• Work instruction:
Skip the images; return every entry exactly.

• Source material:
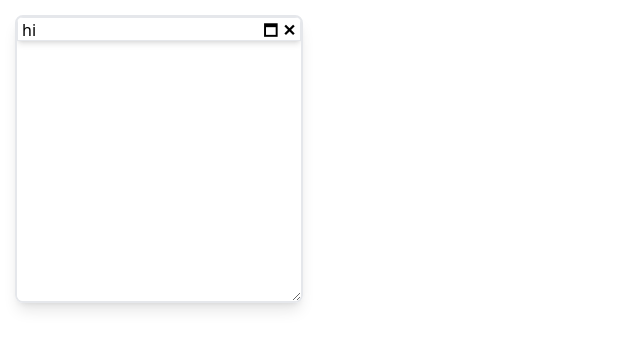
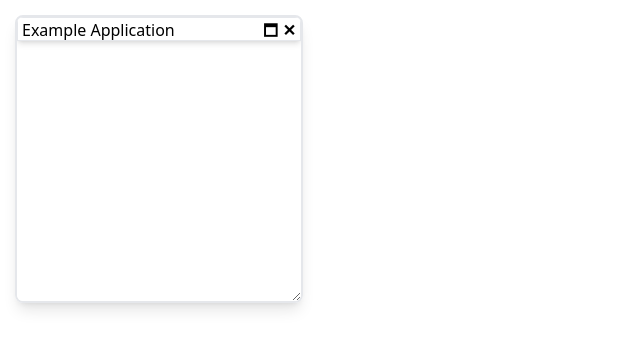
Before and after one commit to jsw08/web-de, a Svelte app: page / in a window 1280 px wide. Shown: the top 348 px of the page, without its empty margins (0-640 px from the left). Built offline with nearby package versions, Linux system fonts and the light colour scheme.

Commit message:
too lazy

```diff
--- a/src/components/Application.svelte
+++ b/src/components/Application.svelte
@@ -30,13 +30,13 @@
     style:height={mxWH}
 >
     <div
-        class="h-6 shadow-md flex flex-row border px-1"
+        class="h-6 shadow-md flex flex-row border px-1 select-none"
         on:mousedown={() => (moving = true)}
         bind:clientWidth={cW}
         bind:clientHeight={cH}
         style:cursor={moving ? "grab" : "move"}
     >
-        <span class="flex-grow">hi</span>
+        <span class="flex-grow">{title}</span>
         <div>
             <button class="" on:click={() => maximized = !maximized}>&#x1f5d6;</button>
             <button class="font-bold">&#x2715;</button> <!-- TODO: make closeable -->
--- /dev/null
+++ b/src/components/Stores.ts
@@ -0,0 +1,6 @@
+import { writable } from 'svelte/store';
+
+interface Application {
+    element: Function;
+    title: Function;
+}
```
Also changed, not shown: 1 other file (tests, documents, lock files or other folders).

• Exercise output:
Before and after one commit to jsw08/web-de, a Svelte app: page / in a window 1280 px wide. Shown: the top 348 px of the page, without its empty margins (0-640 px from the left). Built offline with nearby package versions, Linux system fonts and the light colour scheme.

Commit message:
too lazy

```diff
--- a/src/components/Application.svelte
+++ b/src/components/Application.svelte
@@ -30,13 +30,13 @@
     style:height={mxWH}
 >
     <div
-        class="h-6 shadow-md flex flex-row border px-1"
+        class="h-6 shadow-md flex flex-row border px-1 select-none"
         on:mousedown={() => (moving = true)}
         bind:clientWidth={cW}
         bind:clientHeight={cH}
         style:cursor={moving ? "grab" : "move"}
     >
-        <span class="flex-grow">hi</span>
+        <span class="flex-grow">{title}</span>
         <div>
             <button class="" on:click={() => maximized = !maximized}>&#x1f5d6;</button>
             <button class="font-bold">&#x2715;</button> <!-- TODO: make closeable -->
--- /dev/null
+++ b/src/components/Stores.ts
@@ -0,0 +1,6 @@
+import { writable } from 'svelte/store';
+
+interface Application {
+    element: Function;
+    title: Function;
+}
```
Also changed, not shown: 1 other file (tests, documents, lock files or other folders).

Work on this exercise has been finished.